      Back in 2007, when I was transitioning from my corporate life focus to focusing on my writing, I joined one of those "shared revenue" sites. My intention during my year with the site was to use it as a workshop, of sorts, and gain some skills in writing on a variety of topics, being peer reviewed, and defining my primary focus. It was a good year for me because my youngest daughter was preparing to start kindergarten and not needing to work outside my home, it gave me a chance to create. It was also at a time before Huffington Post, before Google+, before a lot of publications shifted to almost strictly online. It was an interesting year.

      Once I gained what I wanted, I left and started my blog and other writing. My theory then and now was if I was going to write on a variety of topics "for free," then I wanted them to be for me.

      My long response (sorry!), is that I do agree that the content mills, volunteer site (I just had a friend send me a link that wanted "five well researched posts a week" with the "honor" of seeing one's name on their site. I laughed!) and revenue-sharing sites are what is driving down the money for freelance writing.

      There is hope, though, and like you said, money to be made if one continues to hone the craft and find those who will pay for your expertise.

  3. Raubi Perilli
    March 7, 2014 at 3:28 pm

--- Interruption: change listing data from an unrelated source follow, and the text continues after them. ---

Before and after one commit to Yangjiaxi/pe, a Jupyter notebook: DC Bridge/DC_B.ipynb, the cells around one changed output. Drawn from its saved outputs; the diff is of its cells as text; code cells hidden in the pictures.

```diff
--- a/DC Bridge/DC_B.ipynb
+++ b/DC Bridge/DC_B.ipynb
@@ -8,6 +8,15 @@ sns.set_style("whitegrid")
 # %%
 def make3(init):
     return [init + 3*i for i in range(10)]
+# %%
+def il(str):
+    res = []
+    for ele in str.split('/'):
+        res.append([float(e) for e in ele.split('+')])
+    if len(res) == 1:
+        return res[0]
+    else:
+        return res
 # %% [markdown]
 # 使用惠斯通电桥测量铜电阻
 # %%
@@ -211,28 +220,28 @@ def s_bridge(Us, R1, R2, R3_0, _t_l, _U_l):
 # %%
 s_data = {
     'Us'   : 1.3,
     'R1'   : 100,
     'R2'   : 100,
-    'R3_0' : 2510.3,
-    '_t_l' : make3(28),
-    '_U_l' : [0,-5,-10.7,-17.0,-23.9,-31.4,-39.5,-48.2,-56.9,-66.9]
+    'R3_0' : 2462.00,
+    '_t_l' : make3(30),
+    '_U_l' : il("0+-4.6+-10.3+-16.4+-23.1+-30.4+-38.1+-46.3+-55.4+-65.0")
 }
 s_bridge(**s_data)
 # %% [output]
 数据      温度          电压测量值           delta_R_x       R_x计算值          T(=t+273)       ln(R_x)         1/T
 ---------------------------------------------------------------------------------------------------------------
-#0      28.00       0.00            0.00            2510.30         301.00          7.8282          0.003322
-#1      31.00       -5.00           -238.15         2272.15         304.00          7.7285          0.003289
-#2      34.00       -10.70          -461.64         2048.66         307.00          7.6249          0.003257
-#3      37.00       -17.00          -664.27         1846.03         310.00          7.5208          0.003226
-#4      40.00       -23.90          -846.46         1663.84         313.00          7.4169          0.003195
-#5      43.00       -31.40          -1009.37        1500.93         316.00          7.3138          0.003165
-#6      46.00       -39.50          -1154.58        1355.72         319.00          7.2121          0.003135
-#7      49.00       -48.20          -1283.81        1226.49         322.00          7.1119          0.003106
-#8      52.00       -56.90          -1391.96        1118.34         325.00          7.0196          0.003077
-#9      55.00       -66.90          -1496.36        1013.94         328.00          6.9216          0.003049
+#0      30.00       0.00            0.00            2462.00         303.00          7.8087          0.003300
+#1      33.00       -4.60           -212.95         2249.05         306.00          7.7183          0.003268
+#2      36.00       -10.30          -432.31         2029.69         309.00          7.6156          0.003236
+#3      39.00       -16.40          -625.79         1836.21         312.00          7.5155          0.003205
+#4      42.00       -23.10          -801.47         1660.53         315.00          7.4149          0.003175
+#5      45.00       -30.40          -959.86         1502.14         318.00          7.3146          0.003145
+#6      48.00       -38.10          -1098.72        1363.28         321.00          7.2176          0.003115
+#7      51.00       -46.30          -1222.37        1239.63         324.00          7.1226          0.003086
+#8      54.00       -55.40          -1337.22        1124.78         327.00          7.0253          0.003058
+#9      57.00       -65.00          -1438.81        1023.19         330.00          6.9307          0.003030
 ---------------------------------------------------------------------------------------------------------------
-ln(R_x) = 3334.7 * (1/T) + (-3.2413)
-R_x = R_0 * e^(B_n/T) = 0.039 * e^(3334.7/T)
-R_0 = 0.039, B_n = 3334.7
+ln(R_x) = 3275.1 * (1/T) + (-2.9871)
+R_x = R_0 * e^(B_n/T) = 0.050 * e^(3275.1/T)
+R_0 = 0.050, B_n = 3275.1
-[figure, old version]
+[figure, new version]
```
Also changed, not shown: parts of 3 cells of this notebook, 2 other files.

    Thanks for sharing Jackson. We were pretty surprised by the data that we collected. Like Dann mentioned above it's crazy that more writers don't know about Google Authorship, and as you mentioned the yearly income is surprisingly low. The companion white paper looks at possible reasons why those numbers are so low. If you get a chance to read through the full paper, definitely let me know what you think!

  4. Guy M
    March 7, 2014 at 1:39 pm

    Great find Jackson! Very enlightening. I hope to make freelance writing my full-time job one day, so this is a great resource.

  5. Dann A
    March 7, 2014 at 7:58 am

    Well, the salary figures aren't very encouraging, but the fact that I know about Google Authorship makes me feel pretty stand-out after reading this. I'm really surprised by the 43% who felt very knowledgeable about that; I keep seeing tutorials about it and articles on how important it is all over the place. However, there were less than 250 writers in the survey, so I would imagine it really depends on the group that you get.